. .

23

4.1

Architecture overview of implementation used for measurements . . . . .

26

4.2

High Level overview of the task interface . . . . . . . . . . . . . . . . . .

31

5.1

Exemplary runtime behavior of a map/reduce job

. . . . . . . . . . . . .

43

5.2

Behavior for one reduce task . . . . . . . . . . . . . . . . . . . . . . . . .

44

5.3

Inaccurate assumption due to inappropriate task phase weighting

. . . .

45

5.4

Predicted nishing time of the job using Amdahls Law

. . . . . . . . . .

46

5.5

Add one parallel task after around 50% job progress . . . . . . . . . . . .

47

5.6

Job behavior without resource management and no stragglers

. . . . . .

48

5.7

Job behavior with resource management and no straggling task

. . . . .

50

5.8

Data distribution to each reducer

. . . . . . . . . . . . . . . . . . . . . .

51

5.9

Ignoring deadline violation . . . . . . . . . . . . . . . . . . . . . . . . . .

52

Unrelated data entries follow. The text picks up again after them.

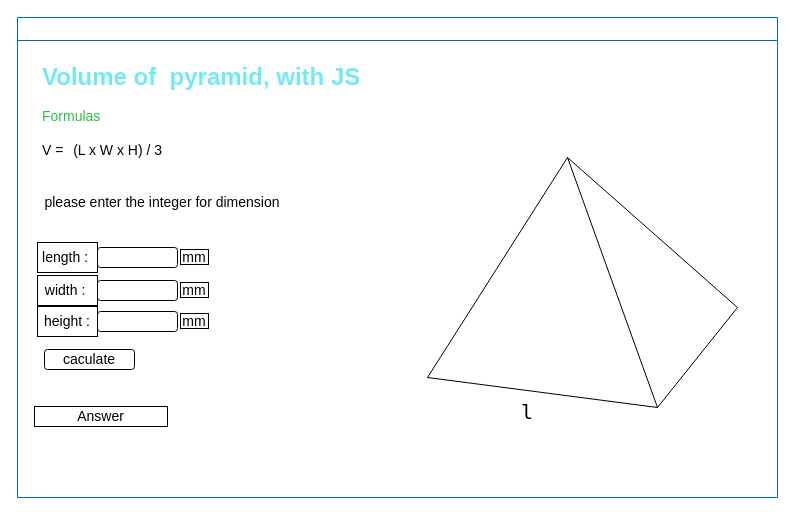
MTHS-ICD2O-1-2023/ICD2O-Unit-3-02-yoochan-han keeps this draw.io diagram as design/storyboard.drawio. Above is the earlier version. Source tidied: cells renumbered, new cells numbered last; positions are measured from the earlier drawing's top-left corner, leaving out a move shared by most shapes. Both pictures are drawn from the tidied source at 100%, with x=0, y=0 at pixel (17, 17).
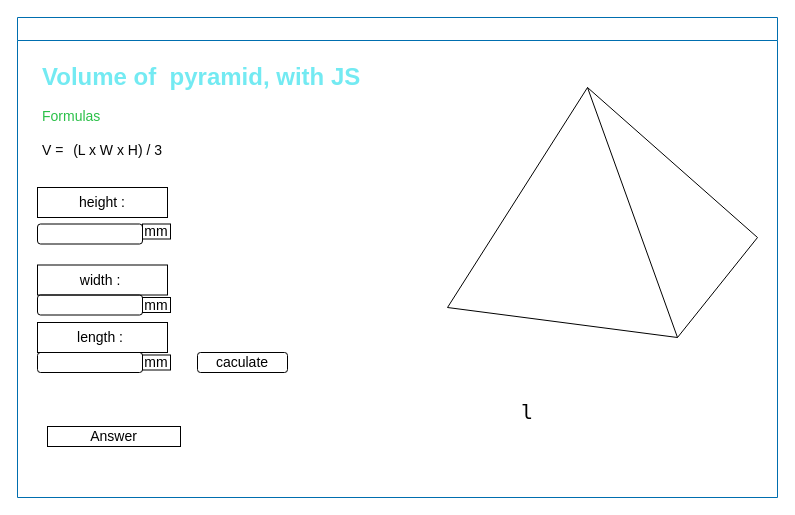
Above is the later version.

The change refers to these unchanged cells:
```xml
<mxCell id="2" value="http://ics2o.mths.ca" style="swimlane;whiteSpace=wrap;html=1;fillColor=none;fontColor=#ffffff;strokeColor=#006EAF;" parent="1" vertex="1">
  <mxGeometry width="760" height="480" as="geometry" />
</mxCell>
```

What changed in the source:
```diff
@@
-    <mxCell id="4" value="&lt;font color=&quot;#050505&quot;&gt;please enter the integer for dimension&lt;/font&gt;" style="text;html=1;align=center;verticalAlign=middle;whiteSpace=wrap;rounded=0;labelBackgroundColor=none;fontSize=14;fillColor=none;" parent="2" vertex="1">
-      <mxGeometry x="20" y="170" width="250" height="30" as="geometry" />
-    </mxCell>
+    <mxCell id="8" value="Answer" style="text;html=1;strokeColor=#000000;fillColor=none;align=center;verticalAlign=middle;rounded=0;glass=0;labelBackgroundColor=none;labelBorderColor=none;fillStyle=auto;fontSize=14;fontColor=#000000;whiteSpace=wrap;" parent="2" vertex="1">
+      <mxGeometry x="30" y="409" width="133" height="20" as="geometry" />
+    </mxCell>
+    <mxCell id="9" value="l" style="text;html=1;strokeColor=none;fillColor=none;align=center;verticalAlign=middle;whiteSpace=wrap;rounded=0;glass=0;labelBackgroundColor=none;labelBorderColor=none;fillStyle=auto;fontSize=20;fontColor=#000000;fontFamily=Lucida Console;" parent="2" vertex="1">
+      <mxGeometry x="480" y="379" width="60" height="30" as="geometry" />
+    </mxCell>
     <mxCell id="5" style="rounded=1;whiteSpace=wrap;html=1;labelBackgroundColor=#000000;fontSize=14;fontColor=#000000;labelBorderColor=none;strokeColor=#000000;" parent="2" vertex="1">
-      <mxGeometry x="80" y="230" width="80" height="20" as="geometry" />
+      <mxGeometry x="20" y="206.5" width="105" height="20" as="geometry" />
     </mxCell>
     <mxCell id="6" value="length :&amp;nbsp;" style="text;html=1;strokeColor=#000000;fillColor=none;align=center;verticalAlign=middle;whiteSpace=wrap;rounded=0;labelBackgroundColor=none;fontSize=14;fontColor=#000000;fillStyle=auto;gradientColor=none;glass=0;labelBorderColor=none;" parent="2" vertex="1">
-      <mxGeometry x="20" y="225" width="60" height="30" as="geometry" />
+      <mxGeometry x="20" y="305" width="130" height="30" as="geometry" />
     </mxCell>
     <mxCell id="7" value="caculate" style="rounded=1;whiteSpace=wrap;html=1;glass=0;labelBackgroundColor=none;labelBorderColor=none;fillStyle=auto;fontSize=14;fontColor=#000000;fillColor=none;gradientColor=none;strokeColor=#000000;" parent="2" vertex="1">
-      <mxGeometry x="27" y="332" width="90" height="20" as="geometry" />
+      <mxGeometry x="180" y="335" width="90" height="20" as="geometry" />
     </mxCell>
-    <mxCell id="8" value="Answer" style="text;html=1;strokeColor=#000000;fillColor=none;align=center;verticalAlign=middle;rounded=0;glass=0;labelBackgroundColor=none;labelBorderColor=none;fillStyle=auto;fontSize=14;fontColor=#000000;whiteSpace=wrap;" parent="2" vertex="1">
-      <mxGeometry x="17" y="389" width="133" height="20" as="geometry" />
-    </mxCell>
-    <mxCell id="9" value="l" style="text;html=1;strokeColor=none;fillColor=none;align=center;verticalAlign=middle;whiteSpace=wrap;rounded=0;glass=0;labelBackgroundColor=none;labelBorderColor=none;fillStyle=auto;fontSize=20;fontColor=#000000;fontFamily=Lucida Console;" parent="2" vertex="1">
-      <mxGeometry x="480" y="379" width="60" height="30" as="geometry" />
-    </mxCell>
-    <mxCell id="10" style="rounded=1;whiteSpace=wrap;html=1;labelBackgroundColor=#000000;fontSize=14;fontColor=#000000;fillColor=none;strokeColor=#000000;" parent="1" vertex="1">
-      <mxGeometry x="80" y="263" width="80" height="20" as="geometry" />
+    <mxCell id="10" style="rounded=1;whiteSpace=wrap;html=1;labelBackgroundColor=#000000;fontSize=14;fontColor=#000000;fillColor=none;strokeColor=#000000;" parent="2" vertex="1">
+      <mxGeometry x="20" y="277.5" width="105" height="20" as="geometry" />
     </mxCell>
-    <mxCell id="11" value="width :&amp;nbsp;" style="text;html=1;strokeColor=#000000;fillColor=none;align=center;verticalAlign=middle;whiteSpace=wrap;rounded=0;labelBackgroundColor=none;fontSize=14;fontColor=#000000;fillStyle=auto;gradientColor=none;glass=0;labelBorderColor=none;" parent="1" vertex="1">
-      <mxGeometry x="20" y="258" width="60" height="30" as="geometry" />
+    <mxCell id="11" value="width :&amp;nbsp;" style="text;html=1;strokeColor=#000000;fillColor=none;align=center;verticalAlign=middle;whiteSpace=wrap;rounded=0;labelBackgroundColor=none;fontSize=14;fontColor=#000000;fillStyle=auto;gradientColor=none;glass=0;labelBorderColor=none;" parent="2" vertex="1">
+      <mxGeometry x="20" y="247.5" width="130" height="30" as="geometry" />
     </mxCell>
-    <mxCell id="12" style="rounded=1;whiteSpace=wrap;html=1;labelBackgroundColor=#000000;fontSize=14;fontColor=#000000;fillColor=none;strokeColor=#000000;" parent="1" vertex="1">
-      <mxGeometry x="80" y="294" width="80" height="20" as="geometry" />
+    <mxCell id="12" style="rounded=1;whiteSpace=wrap;html=1;labelBackgroundColor=#000000;fontSize=14;fontColor=#000000;fillColor=none;strokeColor=#000000;" parent="2" vertex="1">
+      <mxGeometry x="20" y="335" width="105" height="20" as="geometry" />
     </mxCell>
-    <mxCell id="13" value="height :" style="text;html=1;strokeColor=#000000;fillColor=none;align=center;verticalAlign=middle;whiteSpace=wrap;rounded=0;labelBackgroundColor=none;fontSize=14;fontColor=#000000;fillStyle=auto;gradientColor=none;glass=0;labelBorderColor=none;" parent="1" vertex="1">
-      <mxGeometry x="20" y="289" width="60" height="30" as="geometry" />
+    <mxCell id="13" value="height :" style="text;html=1;strokeColor=#000000;fillColor=none;align=center;verticalAlign=middle;whiteSpace=wrap;rounded=0;labelBackgroundColor=none;fontSize=14;fontColor=#000000;fillStyle=auto;gradientColor=none;glass=0;labelBorderColor=none;" parent="2" vertex="1">
+      <mxGeometry x="20" y="170" width="130" height="30" as="geometry" />
     </mxCell>
-    <mxCell id="14" value="mm" style="text;html=1;align=center;verticalAlign=middle;whiteSpace=wrap;rounded=0;labelBackgroundColor=none;fontSize=14;fillStyle=auto;glass=0;labelBorderColor=none;fontColor=#000000;strokeColor=#000000;" parent="1" vertex="1">
-      <mxGeometry x="163" y="232" width="28" height="15" as="geometry" />
+    <mxCell id="14" value="mm" style="text;html=1;align=center;verticalAlign=middle;whiteSpace=wrap;rounded=0;labelBackgroundColor=none;fontSize=14;fillStyle=auto;glass=0;labelBorderColor=none;fontColor=#000000;strokeColor=#000000;" parent="2" vertex="1">
+      <mxGeometry x="125" y="206.5" width="28" height="15" as="geometry" />
     </mxCell>
-    <mxCell id="15" value="mm" style="text;html=1;strokeColor=#000000;fillColor=none;align=center;verticalAlign=middle;whiteSpace=wrap;rounded=0;labelBackgroundColor=none;fontSize=14;fontColor=#000000;fillStyle=auto;gradientColor=none;glass=0;labelBorderColor=none;" parent="1" vertex="1">
-      <mxGeometry x="163" y="265" width="28" height="15" as="geometry" />
+    <mxCell id="15" value="mm" style="text;html=1;strokeColor=#000000;fillColor=none;align=center;verticalAlign=middle;whiteSpace=wrap;rounded=0;labelBackgroundColor=none;fontSize=14;fontColor=#000000;fillStyle=auto;gradientColor=none;glass=0;labelBorderColor=none;" parent="2" vertex="1">
+      <mxGeometry x="125" y="280" width="28" height="15" as="geometry" />
     </mxCell>
-    <mxCell id="16" value="mm" style="text;html=1;strokeColor=#000000;fillColor=none;align=center;verticalAlign=middle;whiteSpace=wrap;rounded=0;labelBackgroundColor=none;fontSize=14;fontColor=#000000;fillStyle=auto;gradientColor=none;glass=0;labelBorderColor=none;" parent="1" vertex="1">
-      <mxGeometry x="163" y="296" width="28" height="15" as="geometry" />
+    <mxCell id="16" value="mm" style="text;html=1;strokeColor=#000000;fillColor=none;align=center;verticalAlign=middle;whiteSpace=wrap;rounded=0;labelBackgroundColor=none;fontSize=14;fontColor=#000000;fillStyle=auto;gradientColor=none;glass=0;labelBorderColor=none;" parent="2" vertex="1">
+      <mxGeometry x="125" y="337.5" width="28" height="15" as="geometry" />
     </mxCell>
     <mxCell id="17" style="endArrow=none;html=1;fontSize=14;fontColor=#000000;strokeColor=#000000;" parent="1" edge="1">
       <mxGeometry relative="1" as="geometry">
-        <mxPoint x="410" y="360" as="sourcePoint" />
-        <mxPoint x="550" y="140" as="targetPoint" />
+        <mxPoint x="430" y="290" as="sourcePoint" />
+        <mxPoint x="570" y="70" as="targetPoint" />
       </mxGeometry>
     </mxCell>
     <mxCell id="18" style="endArrow=none;html=1;fontSize=14;fontColor=#000000;strokeColor=#000000;" parent="1" edge="1">
       <mxGeometry relative="1" as="geometry">
-        <mxPoint x="410" y="360" as="sourcePoint" />
-        <mxPoint x="640" y="390" as="targetPoint" />
+        <mxPoint x="430" y="290" as="sourcePoint" />
+        <mxPoint x="660" y="320" as="targetPoint" />
       </mxGeometry>
     </mxCell>
     <mxCell id="19" style="endArrow=none;html=1;fontSize=14;fontColor=#000000;strokeColor=#000000;" parent="1" edge="1">
       <mxGeometry relative="1" as="geometry">
-        <mxPoint x="640" y="390" as="sourcePoint" />
-        <mxPoint x="550" y="140" as="targetPoint" />
+        <mxPoint x="660" y="320" as="sourcePoint" />
+        <mxPoint x="570" y="70" as="targetPoint" />
       </mxGeometry>
     </mxCell>
     <mxCell id="20" style="endArrow=none;html=1;fontSize=14;fontColor=#000000;strokeColor=#000000;" parent="1" edge="1">
       <mxGeometry relative="1" as="geometry">
-        <mxPoint x="640" y="390" as="sourcePoint" />
-        <mxPoint x="720" y="290" as="targetPoint" />
+        <mxPoint x="660" y="320" as="sourcePoint" />
+        <mxPoint x="740" y="220" as="targetPoint" />
       </mxGeometry>
     </mxCell>
     <mxCell id="21" style="endArrow=none;html=1;fontSize=14;fontColor=#000000;strokeColor=#000000;" parent="1" edge="1">
       <mxGeometry relative="1" as="geometry">
-        <mxPoint x="720" y="290" as="sourcePoint" />
-        <mxPoint x="550" y="140" as="targetPoint" />
+        <mxPoint x="740" y="220" as="sourcePoint" />
+        <mxPoint x="570" y="70" as="targetPoint" />
       </mxGeometry>
     </mxCell>
```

5.10 Reacting on deadline violation with straggler . . . . . . . . . . . . . . . .

53

64